1 May - 7 July 2013, Quadriga Gallery
At the 'A Monumental Act: How Britain Saved its Heritage' exhibition, visitors are taken back to the first half of the 20th century to see how a new law and a small band of determined people saved Britain's most historic buildings from decay and destruction, in the process creating a national outdoor museum.
Under the landmark Ancient Monuments Act of 1913, the powers of the Office of Works - English Heritage's predecessor - to collect, or take into guardianship, monuments of outstanding importance were strengthened. Public access was made a right for all new guardianships. In the first 20 years after 1913 no fewer than 229 sites came into the care of the Office of Works. The National Heritage Collection was born.
The 1913 Ancient Monuments Act introduced the first effective system for protecting heritage in Britain.

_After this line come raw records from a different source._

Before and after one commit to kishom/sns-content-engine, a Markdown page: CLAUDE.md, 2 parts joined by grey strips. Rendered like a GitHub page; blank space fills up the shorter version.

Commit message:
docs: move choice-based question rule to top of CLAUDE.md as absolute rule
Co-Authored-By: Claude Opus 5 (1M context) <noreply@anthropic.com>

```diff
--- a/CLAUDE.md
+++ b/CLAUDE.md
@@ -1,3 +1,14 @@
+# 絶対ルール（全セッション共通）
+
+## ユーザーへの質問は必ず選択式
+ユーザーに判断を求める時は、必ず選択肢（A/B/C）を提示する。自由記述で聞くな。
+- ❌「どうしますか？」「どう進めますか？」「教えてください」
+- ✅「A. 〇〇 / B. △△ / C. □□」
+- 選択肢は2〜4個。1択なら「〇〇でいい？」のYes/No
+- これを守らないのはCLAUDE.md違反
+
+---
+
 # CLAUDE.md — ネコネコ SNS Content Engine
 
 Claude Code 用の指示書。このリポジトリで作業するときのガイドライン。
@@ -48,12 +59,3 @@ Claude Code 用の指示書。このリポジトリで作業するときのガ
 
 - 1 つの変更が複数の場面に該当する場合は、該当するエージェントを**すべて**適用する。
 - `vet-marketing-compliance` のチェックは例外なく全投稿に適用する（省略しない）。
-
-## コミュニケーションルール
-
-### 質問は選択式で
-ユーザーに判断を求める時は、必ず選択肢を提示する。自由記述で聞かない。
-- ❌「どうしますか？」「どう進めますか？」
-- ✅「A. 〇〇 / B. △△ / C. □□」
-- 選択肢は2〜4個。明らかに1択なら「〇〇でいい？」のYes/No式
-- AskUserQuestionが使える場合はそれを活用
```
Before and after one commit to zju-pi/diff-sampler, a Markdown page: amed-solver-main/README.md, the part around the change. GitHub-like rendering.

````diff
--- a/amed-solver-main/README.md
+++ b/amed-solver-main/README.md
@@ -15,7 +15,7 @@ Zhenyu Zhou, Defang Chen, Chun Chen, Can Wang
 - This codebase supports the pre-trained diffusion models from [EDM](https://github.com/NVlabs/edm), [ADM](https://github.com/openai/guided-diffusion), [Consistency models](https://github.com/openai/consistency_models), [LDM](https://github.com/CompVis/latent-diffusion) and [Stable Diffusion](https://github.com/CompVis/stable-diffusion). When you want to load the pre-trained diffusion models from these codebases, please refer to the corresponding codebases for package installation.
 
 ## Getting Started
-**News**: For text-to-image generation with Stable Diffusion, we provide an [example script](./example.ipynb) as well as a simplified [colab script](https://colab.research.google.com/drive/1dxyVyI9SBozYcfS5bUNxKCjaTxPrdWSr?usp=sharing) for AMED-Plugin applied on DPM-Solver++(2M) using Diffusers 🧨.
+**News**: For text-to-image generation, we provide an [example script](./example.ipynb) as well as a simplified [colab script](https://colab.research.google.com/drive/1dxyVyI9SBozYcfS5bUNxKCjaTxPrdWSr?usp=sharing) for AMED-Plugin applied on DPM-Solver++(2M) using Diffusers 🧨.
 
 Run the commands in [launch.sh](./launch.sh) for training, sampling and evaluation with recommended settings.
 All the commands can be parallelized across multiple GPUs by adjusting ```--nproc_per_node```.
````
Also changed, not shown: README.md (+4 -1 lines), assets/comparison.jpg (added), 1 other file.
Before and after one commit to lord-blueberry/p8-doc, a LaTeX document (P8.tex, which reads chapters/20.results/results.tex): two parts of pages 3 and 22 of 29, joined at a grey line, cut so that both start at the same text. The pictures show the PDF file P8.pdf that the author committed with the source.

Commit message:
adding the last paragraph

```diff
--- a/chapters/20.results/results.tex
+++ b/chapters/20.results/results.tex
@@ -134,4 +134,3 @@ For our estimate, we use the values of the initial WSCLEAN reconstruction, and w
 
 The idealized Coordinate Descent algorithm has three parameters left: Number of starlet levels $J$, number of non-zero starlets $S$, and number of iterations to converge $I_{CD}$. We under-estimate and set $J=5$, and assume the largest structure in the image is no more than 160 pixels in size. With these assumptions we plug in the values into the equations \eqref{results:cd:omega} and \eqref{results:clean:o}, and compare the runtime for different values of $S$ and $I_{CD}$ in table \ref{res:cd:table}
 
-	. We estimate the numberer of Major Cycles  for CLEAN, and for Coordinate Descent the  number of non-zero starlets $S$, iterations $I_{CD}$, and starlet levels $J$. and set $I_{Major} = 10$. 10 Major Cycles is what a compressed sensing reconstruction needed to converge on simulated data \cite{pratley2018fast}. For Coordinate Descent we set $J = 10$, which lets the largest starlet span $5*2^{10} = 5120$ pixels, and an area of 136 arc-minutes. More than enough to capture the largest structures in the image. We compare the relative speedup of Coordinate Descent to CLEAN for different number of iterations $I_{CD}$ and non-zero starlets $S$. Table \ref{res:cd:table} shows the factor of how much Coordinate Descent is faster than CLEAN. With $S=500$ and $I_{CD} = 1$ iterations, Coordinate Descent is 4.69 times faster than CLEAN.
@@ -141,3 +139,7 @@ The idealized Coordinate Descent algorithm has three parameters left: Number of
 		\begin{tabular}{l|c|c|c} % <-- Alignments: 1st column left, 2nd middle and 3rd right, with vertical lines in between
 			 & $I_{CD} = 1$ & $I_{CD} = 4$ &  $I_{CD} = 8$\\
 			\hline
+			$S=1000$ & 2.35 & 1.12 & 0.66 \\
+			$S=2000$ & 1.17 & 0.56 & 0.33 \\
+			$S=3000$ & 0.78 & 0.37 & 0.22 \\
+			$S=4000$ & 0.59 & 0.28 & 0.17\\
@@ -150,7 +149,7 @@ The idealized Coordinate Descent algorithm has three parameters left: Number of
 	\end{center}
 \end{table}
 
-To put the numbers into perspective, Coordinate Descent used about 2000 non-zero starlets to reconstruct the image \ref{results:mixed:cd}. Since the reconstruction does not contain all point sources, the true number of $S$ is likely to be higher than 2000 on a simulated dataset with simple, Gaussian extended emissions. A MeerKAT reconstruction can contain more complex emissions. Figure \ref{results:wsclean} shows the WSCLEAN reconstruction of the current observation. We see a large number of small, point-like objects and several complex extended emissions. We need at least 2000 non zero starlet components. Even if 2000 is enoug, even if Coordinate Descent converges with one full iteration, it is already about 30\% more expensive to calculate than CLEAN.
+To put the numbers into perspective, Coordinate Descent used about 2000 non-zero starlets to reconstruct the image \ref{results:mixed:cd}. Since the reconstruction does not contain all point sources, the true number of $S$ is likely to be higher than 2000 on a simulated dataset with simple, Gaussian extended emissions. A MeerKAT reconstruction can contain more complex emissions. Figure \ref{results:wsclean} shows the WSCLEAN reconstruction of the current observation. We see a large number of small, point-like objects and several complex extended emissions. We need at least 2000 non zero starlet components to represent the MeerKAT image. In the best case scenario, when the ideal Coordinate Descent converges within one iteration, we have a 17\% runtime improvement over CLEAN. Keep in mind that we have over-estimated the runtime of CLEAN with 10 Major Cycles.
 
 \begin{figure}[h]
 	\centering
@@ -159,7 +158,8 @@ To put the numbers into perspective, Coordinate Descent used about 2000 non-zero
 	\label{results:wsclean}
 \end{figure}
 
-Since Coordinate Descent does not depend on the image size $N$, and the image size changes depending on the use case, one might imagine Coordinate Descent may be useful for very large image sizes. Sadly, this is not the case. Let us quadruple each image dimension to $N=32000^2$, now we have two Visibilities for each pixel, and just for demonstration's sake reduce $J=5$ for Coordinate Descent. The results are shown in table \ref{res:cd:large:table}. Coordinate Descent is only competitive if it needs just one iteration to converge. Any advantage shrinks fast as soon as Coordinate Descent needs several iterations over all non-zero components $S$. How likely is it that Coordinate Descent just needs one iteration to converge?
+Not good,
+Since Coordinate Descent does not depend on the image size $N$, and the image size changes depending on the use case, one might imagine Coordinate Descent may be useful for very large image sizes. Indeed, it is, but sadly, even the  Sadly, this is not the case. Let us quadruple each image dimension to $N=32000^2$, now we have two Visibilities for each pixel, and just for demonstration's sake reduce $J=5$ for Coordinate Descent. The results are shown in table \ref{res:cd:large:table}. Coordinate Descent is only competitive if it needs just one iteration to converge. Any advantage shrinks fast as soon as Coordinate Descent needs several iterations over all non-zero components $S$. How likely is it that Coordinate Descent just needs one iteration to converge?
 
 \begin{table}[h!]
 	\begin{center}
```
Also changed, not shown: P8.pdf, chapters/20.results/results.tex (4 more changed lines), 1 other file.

This exhibition celebrates the centenary of this remarkable event and the determined people who brought about the law that transformed the appearance of the country.